Backing up is the computing equivalent of flossing.

Keeping data on disks that will eventually fail and using broadband networks teeming with all kinds of nasty-ware, most people know that they should back up, but few do. (This may be because even today's thinnest notebook PCs are hard to fit between your teeth.)

But whatever the reason, there are new options that help back up important files, which can include irreplaceable photos, regardless of your computer setup or budget.

Storage Corp. under its Clickfree brand recently released one of the most inexpensive ways to protect your data. The system comes in three flavors, for backing up music, photos or documents. Inserting a rewritable DVD starts the backup; simply keep inserting recordable DVDs until the backup is done. Each is $15 and recordable DVDs are inexpensive.

However, a serious limitation of the Clickfree DVD system is that it can back up your data at only one point in time. If you add more files, you need to start all over again.

One solution is to use an external hard drive which, when used with most backup software, will allow you to keep several backup versions of a file so that you can revert to any of several older versions. With consumers shifting to notebook PCs, unit growth of such drives is growing nearly 8 percent from last year, according to NPD's retail tracking service.

Clickfree external hard drives make an even easier job of backing up everything important. Simply attach the drive, and it starts sucking down all your music, photos and documents. The company offers 120 GB and 160 GB drives, and the hard drive can keep backups of up to 10 PCs.

Other companies, such as Seagate, offer products such as the Maxtor OneTouch drive in larger capacities that come with backup software. Its BlackArmour product automatically encrypts everything on the drive for those concerned about their information falling into others' hands.

Mac owners have access to what may be the most visually exciting backup experiences ever created. Time Machine, which is integrated into Apple's Mac OS 10.5 Leopard operating system, can begin continuously backing up a Mac as soon as an external hard drive is connected to it.

But the fun starts just when you need it most -- when you need to retrieve a file.

When you want to retrieve a deleted or older version of a file, a 3-D space theme takes over the screen. Clicking arrows allow you to see to a version of the folder that existed in the past, preview the file in question, and then bring it back to the current file set.

Apple also offers a product called Time Capsule, which combines a hard drive with a wireless network access point that simplifies when multiple computers are used to back up over a wireless network.

Faster networks are making wireless backup more viable.
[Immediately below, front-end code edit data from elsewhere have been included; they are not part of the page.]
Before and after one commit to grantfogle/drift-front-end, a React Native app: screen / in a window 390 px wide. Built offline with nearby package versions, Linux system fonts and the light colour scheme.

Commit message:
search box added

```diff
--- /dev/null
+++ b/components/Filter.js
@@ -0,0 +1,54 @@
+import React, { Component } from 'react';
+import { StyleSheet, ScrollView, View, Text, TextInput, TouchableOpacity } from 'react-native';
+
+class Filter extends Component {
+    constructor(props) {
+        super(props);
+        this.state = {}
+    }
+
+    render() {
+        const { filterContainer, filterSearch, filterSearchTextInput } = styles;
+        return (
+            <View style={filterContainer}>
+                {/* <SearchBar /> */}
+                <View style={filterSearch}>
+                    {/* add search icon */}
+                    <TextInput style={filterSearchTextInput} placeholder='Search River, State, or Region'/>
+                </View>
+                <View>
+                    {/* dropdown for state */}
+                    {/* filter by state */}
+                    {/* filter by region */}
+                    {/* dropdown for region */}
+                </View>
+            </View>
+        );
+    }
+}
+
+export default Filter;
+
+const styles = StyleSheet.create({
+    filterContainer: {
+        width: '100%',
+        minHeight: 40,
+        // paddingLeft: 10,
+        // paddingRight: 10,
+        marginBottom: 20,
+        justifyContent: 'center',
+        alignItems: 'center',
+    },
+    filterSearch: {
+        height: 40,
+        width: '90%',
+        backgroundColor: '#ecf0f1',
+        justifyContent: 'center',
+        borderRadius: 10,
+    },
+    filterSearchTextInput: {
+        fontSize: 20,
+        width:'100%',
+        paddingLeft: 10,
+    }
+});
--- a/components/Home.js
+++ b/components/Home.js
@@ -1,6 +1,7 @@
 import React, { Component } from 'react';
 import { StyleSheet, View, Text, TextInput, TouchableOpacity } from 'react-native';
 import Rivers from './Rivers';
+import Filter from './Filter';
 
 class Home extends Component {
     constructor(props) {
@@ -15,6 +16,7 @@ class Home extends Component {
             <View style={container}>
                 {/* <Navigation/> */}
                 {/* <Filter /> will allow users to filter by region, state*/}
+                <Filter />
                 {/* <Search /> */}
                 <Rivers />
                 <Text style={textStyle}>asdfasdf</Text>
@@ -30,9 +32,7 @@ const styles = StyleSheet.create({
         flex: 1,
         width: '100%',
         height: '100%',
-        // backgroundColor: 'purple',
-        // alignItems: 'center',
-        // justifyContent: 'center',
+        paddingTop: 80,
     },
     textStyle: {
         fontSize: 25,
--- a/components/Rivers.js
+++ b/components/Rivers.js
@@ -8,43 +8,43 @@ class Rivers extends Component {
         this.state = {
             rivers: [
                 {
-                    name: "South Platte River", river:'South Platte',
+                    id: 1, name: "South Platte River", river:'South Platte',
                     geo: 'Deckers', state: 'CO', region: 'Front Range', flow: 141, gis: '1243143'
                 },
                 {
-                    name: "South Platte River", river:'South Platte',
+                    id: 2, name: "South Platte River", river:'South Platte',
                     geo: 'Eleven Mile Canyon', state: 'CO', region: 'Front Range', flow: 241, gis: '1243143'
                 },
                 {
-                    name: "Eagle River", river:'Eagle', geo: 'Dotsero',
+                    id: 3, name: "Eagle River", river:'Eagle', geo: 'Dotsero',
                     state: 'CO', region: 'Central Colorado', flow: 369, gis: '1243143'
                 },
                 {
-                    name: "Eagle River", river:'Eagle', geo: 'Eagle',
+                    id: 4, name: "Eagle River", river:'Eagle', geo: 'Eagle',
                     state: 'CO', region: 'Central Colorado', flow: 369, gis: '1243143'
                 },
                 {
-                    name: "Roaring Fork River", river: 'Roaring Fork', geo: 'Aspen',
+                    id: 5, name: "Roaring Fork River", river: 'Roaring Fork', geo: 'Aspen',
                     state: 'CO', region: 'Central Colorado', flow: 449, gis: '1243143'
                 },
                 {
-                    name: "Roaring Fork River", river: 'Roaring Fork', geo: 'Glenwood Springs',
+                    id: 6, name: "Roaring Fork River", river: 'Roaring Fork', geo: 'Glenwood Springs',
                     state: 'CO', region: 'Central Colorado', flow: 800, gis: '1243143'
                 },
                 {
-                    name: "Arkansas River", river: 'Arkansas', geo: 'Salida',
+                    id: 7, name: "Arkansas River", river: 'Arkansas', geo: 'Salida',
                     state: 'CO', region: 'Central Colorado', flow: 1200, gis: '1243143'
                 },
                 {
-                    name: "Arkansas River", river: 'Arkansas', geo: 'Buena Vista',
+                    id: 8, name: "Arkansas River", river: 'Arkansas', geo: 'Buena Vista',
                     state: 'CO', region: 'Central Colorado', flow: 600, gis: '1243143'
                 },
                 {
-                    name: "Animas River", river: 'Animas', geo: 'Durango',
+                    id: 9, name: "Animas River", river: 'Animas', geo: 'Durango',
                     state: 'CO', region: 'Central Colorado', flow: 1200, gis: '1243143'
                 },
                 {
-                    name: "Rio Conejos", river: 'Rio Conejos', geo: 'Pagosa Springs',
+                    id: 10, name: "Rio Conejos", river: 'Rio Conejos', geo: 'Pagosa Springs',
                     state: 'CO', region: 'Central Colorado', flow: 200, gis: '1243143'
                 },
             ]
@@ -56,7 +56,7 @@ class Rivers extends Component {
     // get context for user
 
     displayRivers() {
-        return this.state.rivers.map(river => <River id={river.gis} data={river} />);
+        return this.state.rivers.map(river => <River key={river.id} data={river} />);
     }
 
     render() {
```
According to NPD, sales of 802.11n products grew by 87 percent in units from January through June of this year compared to last, while sales of 802.11g products fell by 21 percent.

Next month, Tech on Deck will look at other options for backing up multiple computers on a home network, as well as new offerings for backing up computers over the Internet -- a good strategy to protect your digital valuables should your home be destroyed.

Ross Rubin is director of industry analysis for consumer technology at The NPD Group.